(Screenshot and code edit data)
####################
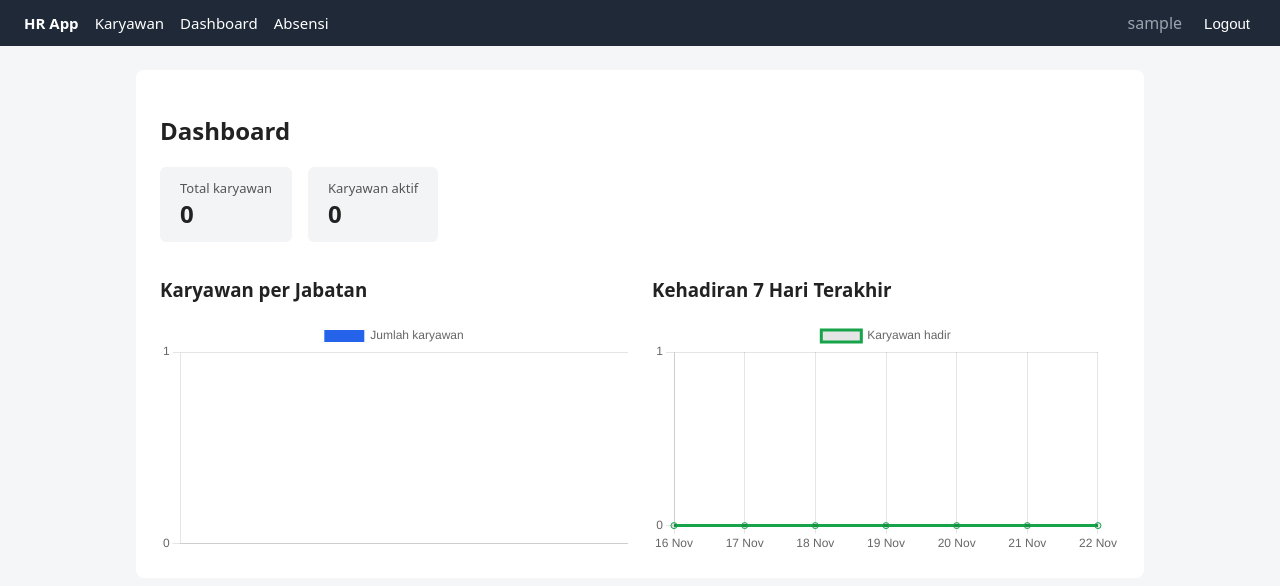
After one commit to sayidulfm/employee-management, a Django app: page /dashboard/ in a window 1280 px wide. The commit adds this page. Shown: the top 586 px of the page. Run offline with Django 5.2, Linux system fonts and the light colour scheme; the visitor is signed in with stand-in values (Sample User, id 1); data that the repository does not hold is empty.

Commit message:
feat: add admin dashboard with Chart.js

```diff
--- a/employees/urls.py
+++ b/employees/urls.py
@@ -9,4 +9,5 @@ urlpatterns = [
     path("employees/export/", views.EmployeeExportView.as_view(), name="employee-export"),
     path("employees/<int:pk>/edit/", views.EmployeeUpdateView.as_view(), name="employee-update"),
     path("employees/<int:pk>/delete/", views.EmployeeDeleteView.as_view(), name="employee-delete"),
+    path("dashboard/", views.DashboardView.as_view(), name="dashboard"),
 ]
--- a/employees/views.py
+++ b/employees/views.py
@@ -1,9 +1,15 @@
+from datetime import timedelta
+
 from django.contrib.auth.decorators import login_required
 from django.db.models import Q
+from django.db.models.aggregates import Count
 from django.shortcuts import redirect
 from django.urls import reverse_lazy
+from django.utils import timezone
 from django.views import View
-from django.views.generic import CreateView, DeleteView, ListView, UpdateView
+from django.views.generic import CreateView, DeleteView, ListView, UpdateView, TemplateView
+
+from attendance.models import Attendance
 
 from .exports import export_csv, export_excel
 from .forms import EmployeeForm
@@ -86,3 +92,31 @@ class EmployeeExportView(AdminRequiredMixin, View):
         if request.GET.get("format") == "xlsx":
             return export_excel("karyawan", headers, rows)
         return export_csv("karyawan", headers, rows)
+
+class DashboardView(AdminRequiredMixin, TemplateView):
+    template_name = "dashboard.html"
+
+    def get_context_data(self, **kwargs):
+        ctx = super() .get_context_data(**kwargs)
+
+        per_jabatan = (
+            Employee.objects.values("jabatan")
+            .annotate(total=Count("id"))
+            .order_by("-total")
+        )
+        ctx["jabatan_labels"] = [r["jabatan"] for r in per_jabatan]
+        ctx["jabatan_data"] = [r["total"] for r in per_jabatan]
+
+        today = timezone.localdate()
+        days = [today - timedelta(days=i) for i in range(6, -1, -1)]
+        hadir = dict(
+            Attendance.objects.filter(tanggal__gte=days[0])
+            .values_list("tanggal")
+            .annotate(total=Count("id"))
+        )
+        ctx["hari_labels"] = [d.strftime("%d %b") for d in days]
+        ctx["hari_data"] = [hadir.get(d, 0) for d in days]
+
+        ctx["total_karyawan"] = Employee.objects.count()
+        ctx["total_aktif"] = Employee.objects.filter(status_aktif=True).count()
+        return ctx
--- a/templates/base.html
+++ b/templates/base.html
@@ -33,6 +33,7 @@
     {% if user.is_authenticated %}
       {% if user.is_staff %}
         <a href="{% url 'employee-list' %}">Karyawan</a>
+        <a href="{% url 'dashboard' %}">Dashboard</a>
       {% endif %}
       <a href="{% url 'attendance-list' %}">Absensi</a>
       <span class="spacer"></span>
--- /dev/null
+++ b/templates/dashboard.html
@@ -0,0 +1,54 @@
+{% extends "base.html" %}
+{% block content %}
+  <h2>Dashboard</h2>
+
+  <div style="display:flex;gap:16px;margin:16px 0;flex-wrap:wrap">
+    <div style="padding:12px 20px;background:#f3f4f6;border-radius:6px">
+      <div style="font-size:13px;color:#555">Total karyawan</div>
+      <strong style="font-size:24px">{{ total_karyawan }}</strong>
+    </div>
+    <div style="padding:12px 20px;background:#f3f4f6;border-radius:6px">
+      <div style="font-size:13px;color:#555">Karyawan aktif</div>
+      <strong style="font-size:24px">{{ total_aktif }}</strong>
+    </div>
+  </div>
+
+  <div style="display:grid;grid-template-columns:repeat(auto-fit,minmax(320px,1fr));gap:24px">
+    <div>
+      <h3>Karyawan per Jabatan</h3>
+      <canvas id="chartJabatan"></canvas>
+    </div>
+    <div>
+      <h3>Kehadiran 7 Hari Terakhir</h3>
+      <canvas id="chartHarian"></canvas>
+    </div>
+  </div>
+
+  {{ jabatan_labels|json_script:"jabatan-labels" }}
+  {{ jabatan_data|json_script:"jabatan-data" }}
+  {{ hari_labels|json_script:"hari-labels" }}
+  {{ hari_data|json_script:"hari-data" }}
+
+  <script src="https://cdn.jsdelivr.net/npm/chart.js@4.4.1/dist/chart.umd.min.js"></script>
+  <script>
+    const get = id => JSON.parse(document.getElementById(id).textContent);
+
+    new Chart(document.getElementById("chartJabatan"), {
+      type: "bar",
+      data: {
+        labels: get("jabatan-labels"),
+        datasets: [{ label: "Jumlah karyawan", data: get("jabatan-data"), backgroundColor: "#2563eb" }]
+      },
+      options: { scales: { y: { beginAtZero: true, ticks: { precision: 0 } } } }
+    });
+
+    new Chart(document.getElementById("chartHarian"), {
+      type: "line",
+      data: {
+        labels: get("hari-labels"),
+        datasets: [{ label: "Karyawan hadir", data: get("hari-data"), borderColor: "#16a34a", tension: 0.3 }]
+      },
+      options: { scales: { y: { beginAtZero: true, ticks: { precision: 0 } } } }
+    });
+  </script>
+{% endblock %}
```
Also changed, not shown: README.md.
####################
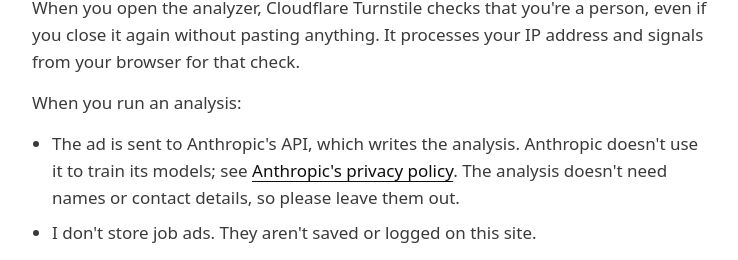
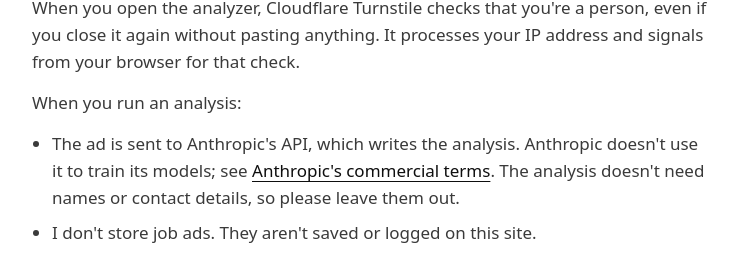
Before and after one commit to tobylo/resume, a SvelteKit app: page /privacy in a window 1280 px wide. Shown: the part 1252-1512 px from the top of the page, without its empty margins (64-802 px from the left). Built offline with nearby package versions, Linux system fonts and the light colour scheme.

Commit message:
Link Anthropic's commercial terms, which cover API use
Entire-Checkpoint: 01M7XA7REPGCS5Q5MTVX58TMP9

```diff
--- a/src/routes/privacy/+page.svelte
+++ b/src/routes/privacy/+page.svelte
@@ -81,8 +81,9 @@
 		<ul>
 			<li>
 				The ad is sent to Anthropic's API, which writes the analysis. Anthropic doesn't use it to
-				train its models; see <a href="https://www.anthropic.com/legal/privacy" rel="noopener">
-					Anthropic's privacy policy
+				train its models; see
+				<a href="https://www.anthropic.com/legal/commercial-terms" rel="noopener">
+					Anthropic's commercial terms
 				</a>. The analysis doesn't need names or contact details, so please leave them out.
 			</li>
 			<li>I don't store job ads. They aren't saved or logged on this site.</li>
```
####################
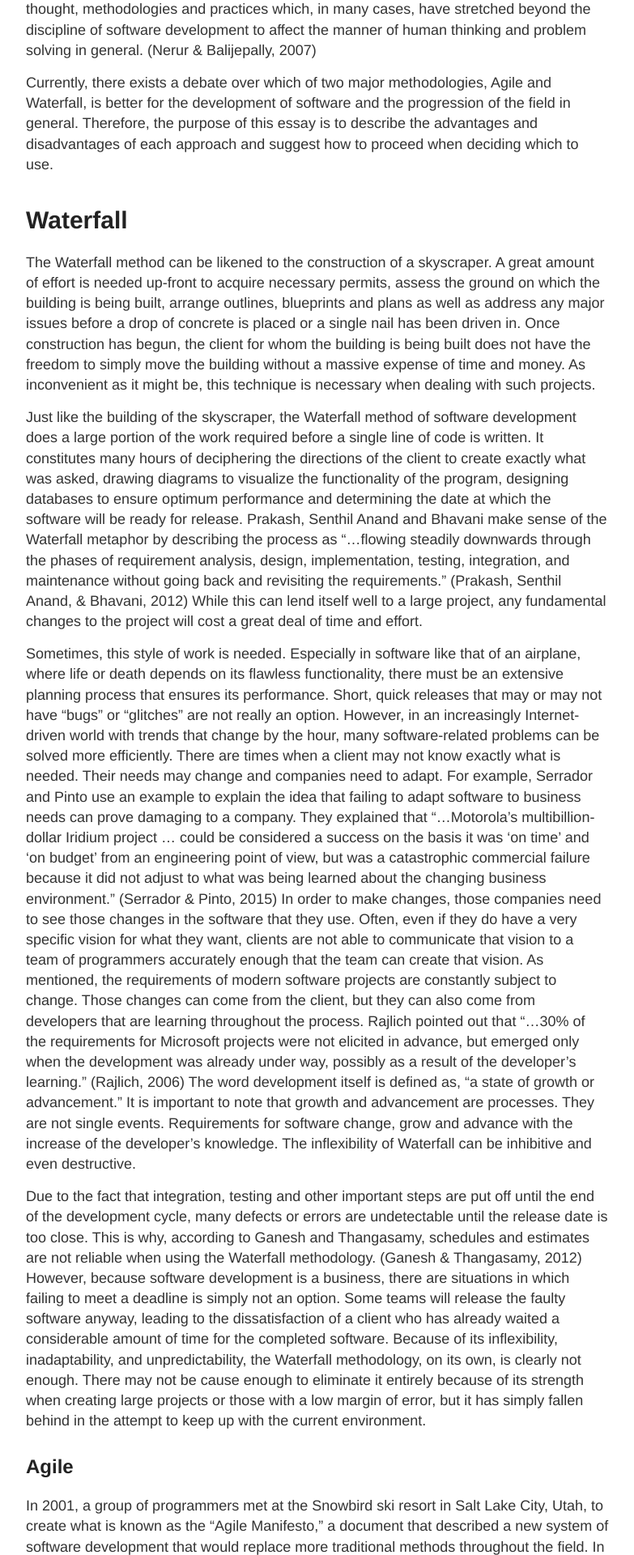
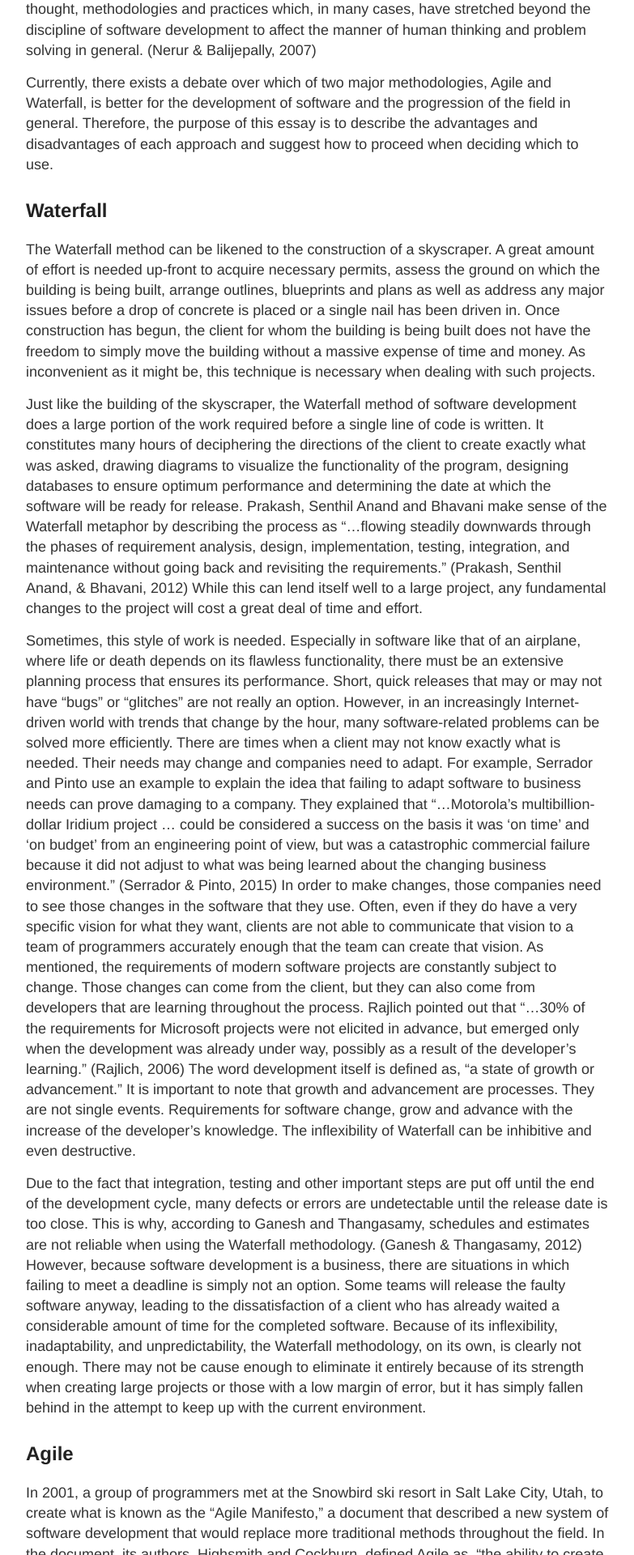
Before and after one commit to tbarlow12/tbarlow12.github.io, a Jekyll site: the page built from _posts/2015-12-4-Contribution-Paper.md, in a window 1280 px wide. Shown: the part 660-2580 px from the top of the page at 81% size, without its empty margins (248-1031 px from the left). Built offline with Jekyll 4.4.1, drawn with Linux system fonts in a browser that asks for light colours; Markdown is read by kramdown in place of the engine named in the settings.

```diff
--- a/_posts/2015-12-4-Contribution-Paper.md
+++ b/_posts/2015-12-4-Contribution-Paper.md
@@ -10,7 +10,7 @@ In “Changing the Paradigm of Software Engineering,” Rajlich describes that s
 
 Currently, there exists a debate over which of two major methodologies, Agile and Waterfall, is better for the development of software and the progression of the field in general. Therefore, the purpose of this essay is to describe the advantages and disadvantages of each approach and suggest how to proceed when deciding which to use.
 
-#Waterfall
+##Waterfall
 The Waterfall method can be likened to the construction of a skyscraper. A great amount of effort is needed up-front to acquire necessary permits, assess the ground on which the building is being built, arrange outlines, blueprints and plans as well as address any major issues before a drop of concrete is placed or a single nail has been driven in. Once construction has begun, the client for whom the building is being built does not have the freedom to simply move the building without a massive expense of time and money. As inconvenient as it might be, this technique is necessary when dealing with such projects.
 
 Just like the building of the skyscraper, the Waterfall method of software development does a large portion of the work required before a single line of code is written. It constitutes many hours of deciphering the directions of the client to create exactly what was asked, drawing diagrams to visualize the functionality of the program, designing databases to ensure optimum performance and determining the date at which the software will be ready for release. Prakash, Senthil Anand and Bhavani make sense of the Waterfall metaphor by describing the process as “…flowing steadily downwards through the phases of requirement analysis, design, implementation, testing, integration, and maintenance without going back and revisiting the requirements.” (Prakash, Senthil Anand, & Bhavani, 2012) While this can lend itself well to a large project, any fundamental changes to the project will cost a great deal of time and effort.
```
####################
Exercise aim » Report how many lines in the entries hold the string "employees". Nothing but the number is wanted.

Problem solution » 7